*** Opening Information ***

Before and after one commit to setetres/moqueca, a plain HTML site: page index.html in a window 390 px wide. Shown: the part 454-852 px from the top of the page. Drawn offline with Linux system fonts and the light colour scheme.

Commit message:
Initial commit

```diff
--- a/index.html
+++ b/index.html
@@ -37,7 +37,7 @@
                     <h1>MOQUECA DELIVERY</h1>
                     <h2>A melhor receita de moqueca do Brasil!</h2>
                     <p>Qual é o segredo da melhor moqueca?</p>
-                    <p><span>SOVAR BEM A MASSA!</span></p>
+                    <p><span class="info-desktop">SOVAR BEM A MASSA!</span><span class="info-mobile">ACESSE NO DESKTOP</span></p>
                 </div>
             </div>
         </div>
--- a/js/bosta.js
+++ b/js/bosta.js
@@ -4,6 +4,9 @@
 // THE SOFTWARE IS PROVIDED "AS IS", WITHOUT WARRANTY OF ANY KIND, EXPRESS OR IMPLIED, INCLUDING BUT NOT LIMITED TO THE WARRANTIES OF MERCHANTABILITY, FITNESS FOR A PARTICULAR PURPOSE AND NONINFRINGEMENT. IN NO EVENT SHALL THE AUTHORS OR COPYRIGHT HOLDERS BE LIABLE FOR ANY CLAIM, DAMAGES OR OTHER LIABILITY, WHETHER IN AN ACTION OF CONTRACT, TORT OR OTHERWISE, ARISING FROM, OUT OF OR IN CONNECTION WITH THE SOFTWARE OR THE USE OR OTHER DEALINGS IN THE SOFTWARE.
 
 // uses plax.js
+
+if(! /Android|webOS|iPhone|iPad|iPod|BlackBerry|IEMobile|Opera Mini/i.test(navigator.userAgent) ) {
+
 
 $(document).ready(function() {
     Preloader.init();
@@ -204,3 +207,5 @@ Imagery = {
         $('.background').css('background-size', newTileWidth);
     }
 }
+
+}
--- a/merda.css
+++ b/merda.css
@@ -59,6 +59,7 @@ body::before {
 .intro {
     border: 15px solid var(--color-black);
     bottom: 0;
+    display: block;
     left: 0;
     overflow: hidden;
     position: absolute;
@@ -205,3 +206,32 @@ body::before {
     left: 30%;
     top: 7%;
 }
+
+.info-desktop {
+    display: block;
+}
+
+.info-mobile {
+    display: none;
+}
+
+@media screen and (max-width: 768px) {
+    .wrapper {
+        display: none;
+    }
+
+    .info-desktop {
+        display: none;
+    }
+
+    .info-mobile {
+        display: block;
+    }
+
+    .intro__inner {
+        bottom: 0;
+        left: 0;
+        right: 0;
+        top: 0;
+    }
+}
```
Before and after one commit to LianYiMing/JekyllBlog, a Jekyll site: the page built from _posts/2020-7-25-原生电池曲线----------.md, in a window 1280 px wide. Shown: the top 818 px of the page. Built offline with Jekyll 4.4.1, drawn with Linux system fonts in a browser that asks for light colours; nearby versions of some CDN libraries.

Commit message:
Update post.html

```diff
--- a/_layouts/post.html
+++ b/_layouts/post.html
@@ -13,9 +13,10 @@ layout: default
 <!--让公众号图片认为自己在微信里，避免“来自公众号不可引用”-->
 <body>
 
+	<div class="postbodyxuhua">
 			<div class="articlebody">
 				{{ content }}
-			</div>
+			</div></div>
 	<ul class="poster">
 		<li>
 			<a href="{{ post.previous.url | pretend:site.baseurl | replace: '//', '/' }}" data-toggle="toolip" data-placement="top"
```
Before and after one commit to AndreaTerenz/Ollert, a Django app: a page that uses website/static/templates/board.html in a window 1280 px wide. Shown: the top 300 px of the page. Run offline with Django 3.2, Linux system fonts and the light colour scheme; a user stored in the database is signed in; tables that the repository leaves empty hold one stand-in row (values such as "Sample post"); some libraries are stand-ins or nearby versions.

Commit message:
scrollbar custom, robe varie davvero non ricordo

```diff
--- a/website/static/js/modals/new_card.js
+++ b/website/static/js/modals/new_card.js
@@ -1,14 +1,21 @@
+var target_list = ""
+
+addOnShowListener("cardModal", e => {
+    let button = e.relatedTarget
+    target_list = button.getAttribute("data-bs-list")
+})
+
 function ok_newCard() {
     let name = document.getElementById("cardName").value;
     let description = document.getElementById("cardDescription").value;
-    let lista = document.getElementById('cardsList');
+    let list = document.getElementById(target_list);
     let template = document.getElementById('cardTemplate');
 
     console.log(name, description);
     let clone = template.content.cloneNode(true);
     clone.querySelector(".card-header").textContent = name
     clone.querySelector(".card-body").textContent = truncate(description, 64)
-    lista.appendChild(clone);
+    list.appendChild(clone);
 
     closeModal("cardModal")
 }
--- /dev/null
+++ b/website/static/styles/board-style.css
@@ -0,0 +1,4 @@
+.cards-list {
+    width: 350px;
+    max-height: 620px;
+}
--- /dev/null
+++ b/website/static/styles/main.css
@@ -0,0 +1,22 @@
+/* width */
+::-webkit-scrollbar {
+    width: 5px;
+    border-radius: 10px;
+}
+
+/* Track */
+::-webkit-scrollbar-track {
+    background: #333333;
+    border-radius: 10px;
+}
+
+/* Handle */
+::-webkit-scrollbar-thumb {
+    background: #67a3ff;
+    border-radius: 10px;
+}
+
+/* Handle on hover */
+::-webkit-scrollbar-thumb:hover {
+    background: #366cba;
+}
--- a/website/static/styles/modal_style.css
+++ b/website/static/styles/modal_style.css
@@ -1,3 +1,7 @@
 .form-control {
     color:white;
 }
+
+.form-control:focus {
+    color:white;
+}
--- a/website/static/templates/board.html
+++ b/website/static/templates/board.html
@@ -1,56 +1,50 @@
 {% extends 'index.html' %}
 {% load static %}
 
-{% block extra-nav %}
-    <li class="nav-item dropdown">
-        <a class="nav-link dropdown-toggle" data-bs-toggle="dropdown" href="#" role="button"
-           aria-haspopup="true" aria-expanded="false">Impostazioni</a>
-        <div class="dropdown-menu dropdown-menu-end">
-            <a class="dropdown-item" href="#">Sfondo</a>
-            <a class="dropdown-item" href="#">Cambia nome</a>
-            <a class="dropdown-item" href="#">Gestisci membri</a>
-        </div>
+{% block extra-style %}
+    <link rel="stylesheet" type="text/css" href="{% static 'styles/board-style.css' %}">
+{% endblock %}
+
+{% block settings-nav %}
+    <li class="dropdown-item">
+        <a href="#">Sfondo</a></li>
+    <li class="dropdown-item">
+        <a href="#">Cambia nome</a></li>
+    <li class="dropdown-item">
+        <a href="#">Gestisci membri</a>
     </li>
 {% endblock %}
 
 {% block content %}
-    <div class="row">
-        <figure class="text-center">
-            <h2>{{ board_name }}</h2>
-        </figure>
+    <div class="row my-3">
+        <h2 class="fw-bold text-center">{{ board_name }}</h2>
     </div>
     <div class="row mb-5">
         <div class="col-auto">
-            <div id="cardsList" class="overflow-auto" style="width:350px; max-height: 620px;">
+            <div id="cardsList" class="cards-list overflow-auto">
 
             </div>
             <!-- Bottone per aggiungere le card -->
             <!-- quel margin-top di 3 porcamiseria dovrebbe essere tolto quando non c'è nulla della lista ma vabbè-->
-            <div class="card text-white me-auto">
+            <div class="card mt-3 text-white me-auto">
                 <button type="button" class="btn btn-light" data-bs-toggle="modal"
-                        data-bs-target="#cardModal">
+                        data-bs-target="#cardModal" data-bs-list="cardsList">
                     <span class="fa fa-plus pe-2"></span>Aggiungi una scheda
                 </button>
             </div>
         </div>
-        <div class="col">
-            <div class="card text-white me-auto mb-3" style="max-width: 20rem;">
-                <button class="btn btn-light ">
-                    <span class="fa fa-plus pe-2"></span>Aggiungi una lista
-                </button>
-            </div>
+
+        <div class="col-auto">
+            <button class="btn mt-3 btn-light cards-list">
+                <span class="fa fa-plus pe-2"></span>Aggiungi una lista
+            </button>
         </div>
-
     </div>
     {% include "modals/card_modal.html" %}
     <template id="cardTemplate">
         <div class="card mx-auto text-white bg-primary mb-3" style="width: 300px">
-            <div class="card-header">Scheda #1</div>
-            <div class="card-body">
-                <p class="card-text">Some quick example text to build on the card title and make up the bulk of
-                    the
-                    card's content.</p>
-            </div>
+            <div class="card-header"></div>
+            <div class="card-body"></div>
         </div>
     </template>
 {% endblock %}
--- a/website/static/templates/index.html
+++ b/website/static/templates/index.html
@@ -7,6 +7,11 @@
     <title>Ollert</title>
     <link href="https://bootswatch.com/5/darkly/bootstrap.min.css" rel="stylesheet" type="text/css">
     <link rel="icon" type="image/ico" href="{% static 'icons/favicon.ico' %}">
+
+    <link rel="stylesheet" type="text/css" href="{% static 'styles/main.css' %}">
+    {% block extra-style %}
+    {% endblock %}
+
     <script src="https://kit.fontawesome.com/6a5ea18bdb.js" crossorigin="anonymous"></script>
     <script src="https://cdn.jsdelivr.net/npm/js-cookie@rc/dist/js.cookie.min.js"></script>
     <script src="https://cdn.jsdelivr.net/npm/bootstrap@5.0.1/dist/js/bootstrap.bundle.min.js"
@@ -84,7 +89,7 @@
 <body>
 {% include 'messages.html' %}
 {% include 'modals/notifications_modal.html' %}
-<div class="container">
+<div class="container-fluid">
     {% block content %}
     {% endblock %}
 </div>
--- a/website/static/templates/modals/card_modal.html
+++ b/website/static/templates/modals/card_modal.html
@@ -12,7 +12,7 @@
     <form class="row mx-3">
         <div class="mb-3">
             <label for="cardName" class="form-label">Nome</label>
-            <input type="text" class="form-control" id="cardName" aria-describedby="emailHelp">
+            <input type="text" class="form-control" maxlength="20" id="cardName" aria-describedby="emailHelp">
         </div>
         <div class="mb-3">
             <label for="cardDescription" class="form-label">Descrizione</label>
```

*** Closing Information ***

> Exercise
Pull together all lines from the data that mention the word "desktop".

> Reply
+                    <p><span class="info-desktop">SOVAR BEM A MASSA!</span><span class="info-mobile">ACESSE NO DESKTOP</span></p>
+.info-desktop {
+    .info-desktop {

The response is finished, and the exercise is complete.